## Exercise details
Wherever the word "state" appears in the entries, copy the whole line.

* * * * * * *

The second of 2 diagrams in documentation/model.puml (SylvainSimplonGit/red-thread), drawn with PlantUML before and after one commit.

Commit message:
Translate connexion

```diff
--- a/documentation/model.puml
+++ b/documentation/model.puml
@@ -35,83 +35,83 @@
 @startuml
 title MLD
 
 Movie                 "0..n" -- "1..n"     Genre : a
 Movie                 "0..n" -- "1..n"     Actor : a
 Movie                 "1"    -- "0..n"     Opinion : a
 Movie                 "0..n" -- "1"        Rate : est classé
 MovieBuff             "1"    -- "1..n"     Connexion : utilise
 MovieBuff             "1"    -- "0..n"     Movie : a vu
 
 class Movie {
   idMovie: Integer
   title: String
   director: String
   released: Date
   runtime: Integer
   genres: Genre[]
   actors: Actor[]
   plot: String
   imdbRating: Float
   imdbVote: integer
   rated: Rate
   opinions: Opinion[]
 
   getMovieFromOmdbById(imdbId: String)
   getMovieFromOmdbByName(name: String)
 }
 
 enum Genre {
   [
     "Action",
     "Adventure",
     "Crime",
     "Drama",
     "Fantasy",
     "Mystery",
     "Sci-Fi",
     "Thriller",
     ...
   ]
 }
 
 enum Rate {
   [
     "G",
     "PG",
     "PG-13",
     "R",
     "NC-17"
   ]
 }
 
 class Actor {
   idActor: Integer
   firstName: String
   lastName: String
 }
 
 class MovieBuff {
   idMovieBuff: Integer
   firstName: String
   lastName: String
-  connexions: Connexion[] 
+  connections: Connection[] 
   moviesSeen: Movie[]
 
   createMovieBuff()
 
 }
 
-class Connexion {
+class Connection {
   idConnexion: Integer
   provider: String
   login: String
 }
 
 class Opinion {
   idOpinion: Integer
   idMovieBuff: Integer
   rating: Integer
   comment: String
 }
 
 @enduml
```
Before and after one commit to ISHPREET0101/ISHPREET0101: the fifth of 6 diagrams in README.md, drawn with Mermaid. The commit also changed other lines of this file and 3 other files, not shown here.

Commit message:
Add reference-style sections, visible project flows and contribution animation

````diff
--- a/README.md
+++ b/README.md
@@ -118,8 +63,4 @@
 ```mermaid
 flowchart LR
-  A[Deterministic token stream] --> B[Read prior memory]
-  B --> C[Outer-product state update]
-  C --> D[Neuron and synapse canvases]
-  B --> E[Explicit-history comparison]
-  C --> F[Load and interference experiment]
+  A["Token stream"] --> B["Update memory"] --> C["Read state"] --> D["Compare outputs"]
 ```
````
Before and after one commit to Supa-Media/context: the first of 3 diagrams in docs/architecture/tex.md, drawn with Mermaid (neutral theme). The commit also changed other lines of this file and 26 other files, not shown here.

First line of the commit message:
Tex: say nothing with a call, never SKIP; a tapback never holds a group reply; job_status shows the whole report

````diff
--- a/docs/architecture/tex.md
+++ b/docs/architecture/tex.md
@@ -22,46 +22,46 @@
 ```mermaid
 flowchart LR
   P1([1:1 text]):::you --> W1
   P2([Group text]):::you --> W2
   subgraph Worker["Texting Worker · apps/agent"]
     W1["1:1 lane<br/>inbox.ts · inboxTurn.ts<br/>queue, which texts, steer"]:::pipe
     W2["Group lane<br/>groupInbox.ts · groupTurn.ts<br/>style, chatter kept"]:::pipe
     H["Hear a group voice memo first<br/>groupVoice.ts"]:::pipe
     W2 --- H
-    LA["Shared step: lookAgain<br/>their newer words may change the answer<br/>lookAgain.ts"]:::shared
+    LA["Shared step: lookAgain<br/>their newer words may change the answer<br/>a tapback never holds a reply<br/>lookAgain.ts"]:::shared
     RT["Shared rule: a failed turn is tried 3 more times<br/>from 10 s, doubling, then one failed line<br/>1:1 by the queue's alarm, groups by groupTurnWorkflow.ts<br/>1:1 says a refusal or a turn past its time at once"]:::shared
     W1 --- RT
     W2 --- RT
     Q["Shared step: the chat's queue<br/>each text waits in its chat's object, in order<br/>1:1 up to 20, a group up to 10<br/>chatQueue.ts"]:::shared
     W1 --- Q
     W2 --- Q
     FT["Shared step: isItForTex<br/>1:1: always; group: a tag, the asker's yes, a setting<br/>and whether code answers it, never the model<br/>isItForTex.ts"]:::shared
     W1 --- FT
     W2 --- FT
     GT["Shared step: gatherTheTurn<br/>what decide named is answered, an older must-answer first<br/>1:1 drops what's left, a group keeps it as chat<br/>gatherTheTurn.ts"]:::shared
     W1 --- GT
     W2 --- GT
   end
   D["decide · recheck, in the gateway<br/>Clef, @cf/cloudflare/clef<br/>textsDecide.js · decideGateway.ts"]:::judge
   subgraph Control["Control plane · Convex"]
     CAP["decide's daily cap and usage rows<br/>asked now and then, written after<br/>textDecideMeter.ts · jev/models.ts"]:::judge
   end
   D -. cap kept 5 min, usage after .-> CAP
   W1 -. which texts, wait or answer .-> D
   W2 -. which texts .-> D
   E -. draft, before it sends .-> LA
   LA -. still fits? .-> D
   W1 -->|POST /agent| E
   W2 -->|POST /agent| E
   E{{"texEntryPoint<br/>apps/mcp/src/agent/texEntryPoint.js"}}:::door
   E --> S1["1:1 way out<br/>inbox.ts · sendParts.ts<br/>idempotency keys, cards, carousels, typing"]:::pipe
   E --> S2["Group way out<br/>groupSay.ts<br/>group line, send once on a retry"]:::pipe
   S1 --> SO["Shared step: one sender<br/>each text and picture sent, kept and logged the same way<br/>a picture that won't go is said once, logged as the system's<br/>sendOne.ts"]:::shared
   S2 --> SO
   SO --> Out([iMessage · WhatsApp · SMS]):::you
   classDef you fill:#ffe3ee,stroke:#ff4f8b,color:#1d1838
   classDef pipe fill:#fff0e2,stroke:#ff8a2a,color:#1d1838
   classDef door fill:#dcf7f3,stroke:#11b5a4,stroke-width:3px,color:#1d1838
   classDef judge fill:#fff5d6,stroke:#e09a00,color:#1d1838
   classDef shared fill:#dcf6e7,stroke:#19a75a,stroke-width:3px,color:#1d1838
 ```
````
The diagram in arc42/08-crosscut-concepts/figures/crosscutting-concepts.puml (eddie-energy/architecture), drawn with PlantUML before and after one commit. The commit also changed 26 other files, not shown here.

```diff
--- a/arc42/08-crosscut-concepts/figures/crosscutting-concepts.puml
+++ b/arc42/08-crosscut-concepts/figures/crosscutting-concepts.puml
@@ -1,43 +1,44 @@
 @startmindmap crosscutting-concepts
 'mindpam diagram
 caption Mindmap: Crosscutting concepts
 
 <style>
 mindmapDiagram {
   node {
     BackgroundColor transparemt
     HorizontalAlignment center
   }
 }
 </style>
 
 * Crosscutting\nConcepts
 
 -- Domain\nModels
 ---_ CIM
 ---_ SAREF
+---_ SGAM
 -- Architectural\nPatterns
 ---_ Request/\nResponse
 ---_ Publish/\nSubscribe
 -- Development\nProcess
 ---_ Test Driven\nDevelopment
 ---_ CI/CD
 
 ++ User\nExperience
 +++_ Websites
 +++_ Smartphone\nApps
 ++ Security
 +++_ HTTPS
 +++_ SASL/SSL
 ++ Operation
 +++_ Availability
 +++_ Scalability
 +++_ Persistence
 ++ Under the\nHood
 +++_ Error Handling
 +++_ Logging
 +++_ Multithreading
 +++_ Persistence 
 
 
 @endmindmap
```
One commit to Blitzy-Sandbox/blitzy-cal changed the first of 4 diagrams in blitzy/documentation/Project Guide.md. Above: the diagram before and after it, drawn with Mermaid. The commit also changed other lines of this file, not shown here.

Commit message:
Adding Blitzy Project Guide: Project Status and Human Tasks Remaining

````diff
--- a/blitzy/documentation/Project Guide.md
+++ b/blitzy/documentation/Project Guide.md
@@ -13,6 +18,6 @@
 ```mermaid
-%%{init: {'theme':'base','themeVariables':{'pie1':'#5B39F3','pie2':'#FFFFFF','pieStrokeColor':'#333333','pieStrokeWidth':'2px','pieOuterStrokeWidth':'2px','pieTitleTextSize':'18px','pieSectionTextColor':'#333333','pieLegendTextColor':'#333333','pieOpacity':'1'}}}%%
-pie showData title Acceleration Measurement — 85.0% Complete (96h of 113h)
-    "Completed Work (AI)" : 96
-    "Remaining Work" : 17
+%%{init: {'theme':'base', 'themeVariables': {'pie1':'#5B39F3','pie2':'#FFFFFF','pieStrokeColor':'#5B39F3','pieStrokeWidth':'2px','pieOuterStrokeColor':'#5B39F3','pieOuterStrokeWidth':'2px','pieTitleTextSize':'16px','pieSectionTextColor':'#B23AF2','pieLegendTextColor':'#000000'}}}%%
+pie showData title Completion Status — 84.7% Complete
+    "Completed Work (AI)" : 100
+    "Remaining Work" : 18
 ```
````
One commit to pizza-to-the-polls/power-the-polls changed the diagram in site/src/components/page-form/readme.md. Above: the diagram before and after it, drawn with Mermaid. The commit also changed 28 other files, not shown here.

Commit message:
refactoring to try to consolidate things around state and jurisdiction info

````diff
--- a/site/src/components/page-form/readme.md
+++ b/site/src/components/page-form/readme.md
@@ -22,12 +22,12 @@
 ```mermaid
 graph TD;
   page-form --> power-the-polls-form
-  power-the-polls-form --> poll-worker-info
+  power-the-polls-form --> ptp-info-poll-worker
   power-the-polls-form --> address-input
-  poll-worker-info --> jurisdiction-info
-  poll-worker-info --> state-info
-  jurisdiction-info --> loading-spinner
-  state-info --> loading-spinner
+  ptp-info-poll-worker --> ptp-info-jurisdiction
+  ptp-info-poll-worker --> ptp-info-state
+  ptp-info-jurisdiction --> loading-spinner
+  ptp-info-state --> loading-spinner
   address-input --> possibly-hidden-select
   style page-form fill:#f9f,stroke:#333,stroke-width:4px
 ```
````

* * * * * * *

## Response to the exercise
-  B --> C[Outer-product state update]
+  A["Token stream"] --> B["Update memory"] --> C["Read state"] --> D["Compare outputs"]
refactoring to try to consolidate things around state and jurisdiction info
-  poll-worker-info --> state-info
-  state-info --> loading-spinner
+  ptp-info-poll-worker --> ptp-info-state
+  ptp-info-state --> loading-spinner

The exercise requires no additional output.